Lent, a time of giving up and taking on, of purifying and of growth. We might think of it as caring for our life as we do a lawn. Raking out the moss, digging up the dandelions, giving it some fertilizer, reseeding the bare patches.
Perhaps we might see it as a time for taking stock. Do we actually want our life our life to be like the traditional even, bright green, weed free lawn? Or is our ideal something more like a wild flower meadow? What if our ideas and aspirations have changed over the years but somehow we can’t quite get rid of the past? That flower bed we filled in years ago, that has been grassed over for many seasons, you’d think it would be gone by now but the contours still show through indicating where it used to be.
We can’t erase the past but Lent is a time for penitence, repentance and forgiveness; for coming to terms with a past that is no more but which still leaves it mark on the present. The enduring mark in the lawn may be annoying, an eyesore but we need to think differently about our lives, learning to embrace a forgiven past, realising that it has made us what we are today.

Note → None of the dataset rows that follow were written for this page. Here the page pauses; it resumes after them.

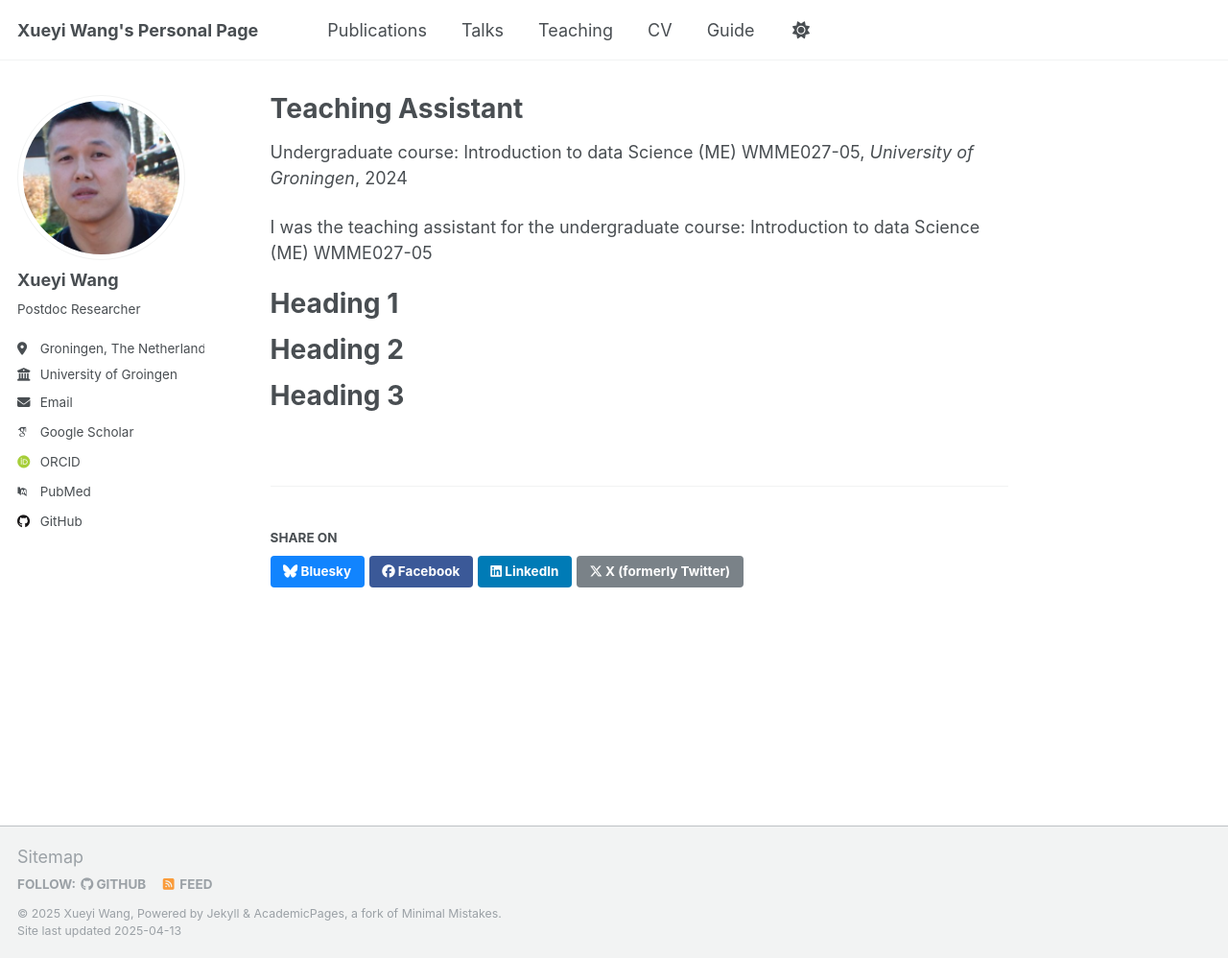
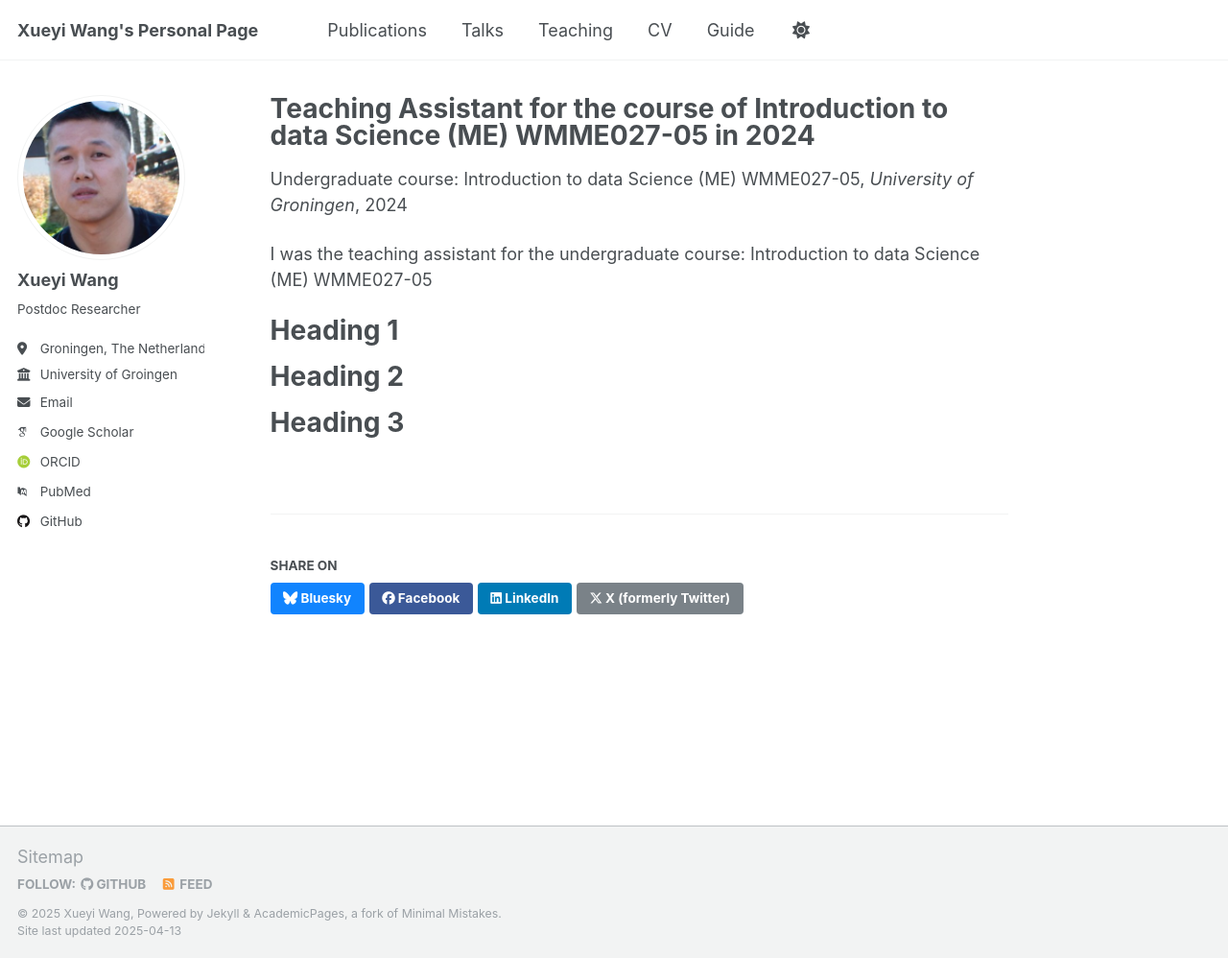
Before and after one commit to Xueyi-Wang/Xueyi-Wang.github.io, a Jekyll site: the page built from _teaching/2014-spring-teaching-1.md, in a window 1280 px wide and 998 px high. Shown: the whole window at 96% size. Built offline with Jekyll 4.4.1, drawn with Linux system fonts in a browser that asks for light colours; some web fonts are replaced.

Commit message:
teaching

```diff
--- a/_teaching/2014-spring-teaching-1.md
+++ b/_teaching/2014-spring-teaching-1.md
@@ -1,5 +1,5 @@
 ---
-title: "Teaching Assistant"
+title: "Teaching Assistant for the course of Introduction to data Science (ME) WMME027-05 in 2024"
 collection: teaching
 type: "Undergraduate course: Introduction to data Science (ME) WMME027-05"
 permalink: /teaching/2014-spring-teaching-1
```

So what form will our spiritual lawn care take this year? There are Lent groups and various easy to access resources available to help but maybe the most important thing is simply to take a long hard look at our lives and ask ourselves some far-reaching questions. What is the aim or purpose of our life? What is it for? Imagine someone watching a documentary about your life as portrayed by an in depth commentary on everything you do, say or think for a particular day. Would that day give them the same idea about your life as your stated aims and purpose?
For instance, if someone’s main aim was to be a world class athlete, we would expect this to reflected in in the amount of time they spend practising and training. But it would seem inconsistent if they then spent the rest of their time slumped in front of the television eating junk food. That might suggest that their ambition is really no more than a daydream. And we might want to ask a lot more questions before we take them seriously. How do they spend their money? What do they read? What sort of conversations do they have?
Saint Paul used the idea of an athlete in training as an illustration of how seriously we should take things as Christians. As our society becomes more secular and more multi-cultural we need to think about what being a Christian actually means; it is no longer synonymous with being a good citizen. Plenty of good citizens have no desire or aim to be followers, disciples, of Jesus.
We can’t equate good or right ideas with Christianity and write off bad or wrong ones as unchristian any more. Maybe that was always too simplistic but we’ve pretty much got away with it for a very long time whilst the laws of the land and generally accepted mores of society were under-girded and informed by Christian teaching. Maybe having it so easy has made us lazy in our thinking. When being a law abiding and morally upright citizen meant that our lives automatically conformed more or less to Christian teaching then we didn’t need to think too much about what our faith demanded of us.
But life has changed. New things come along all the time and rather than simply accepting what the media, our friends or family say about them, we need to stop and consider whether they will enhance our life as a Christian or be a distraction.
The term Christian was first applied to a group of disciples in the early years of the church; to be a Christian means to be a disciple, one who keeps to a discipline, continuing to learn about Christ. It’s an ongoing business of getting to know God better, becoming more Christlike. The discipline of Christ is a joy, not a chore; Jesus came to bring abundant life, not to make things stuffy and boring. Remember how he scandalised the religious leaders of his day! And he is the one whose way we are learning to follow.
It is no accident that Lent falls in Spring. A time of new growth, fresh things springing up. A time of surprises, of discovering things we didn’t know were there. Take a look at your life the way you might look round the garden once the snow has gone and old dead stuff been cleared away. You might be surprised at what you find; what fresh shoots, opportunities, are waiting to be nurtured and trained.
Despite all this, it somehow doesn’t feel quite fitting to talk about wishing people a Happy Lent like we say Happy Christmas or Happy Easter. So I’ll make an exception to my general dislike of made-up words and wish you all a Growthful Lent.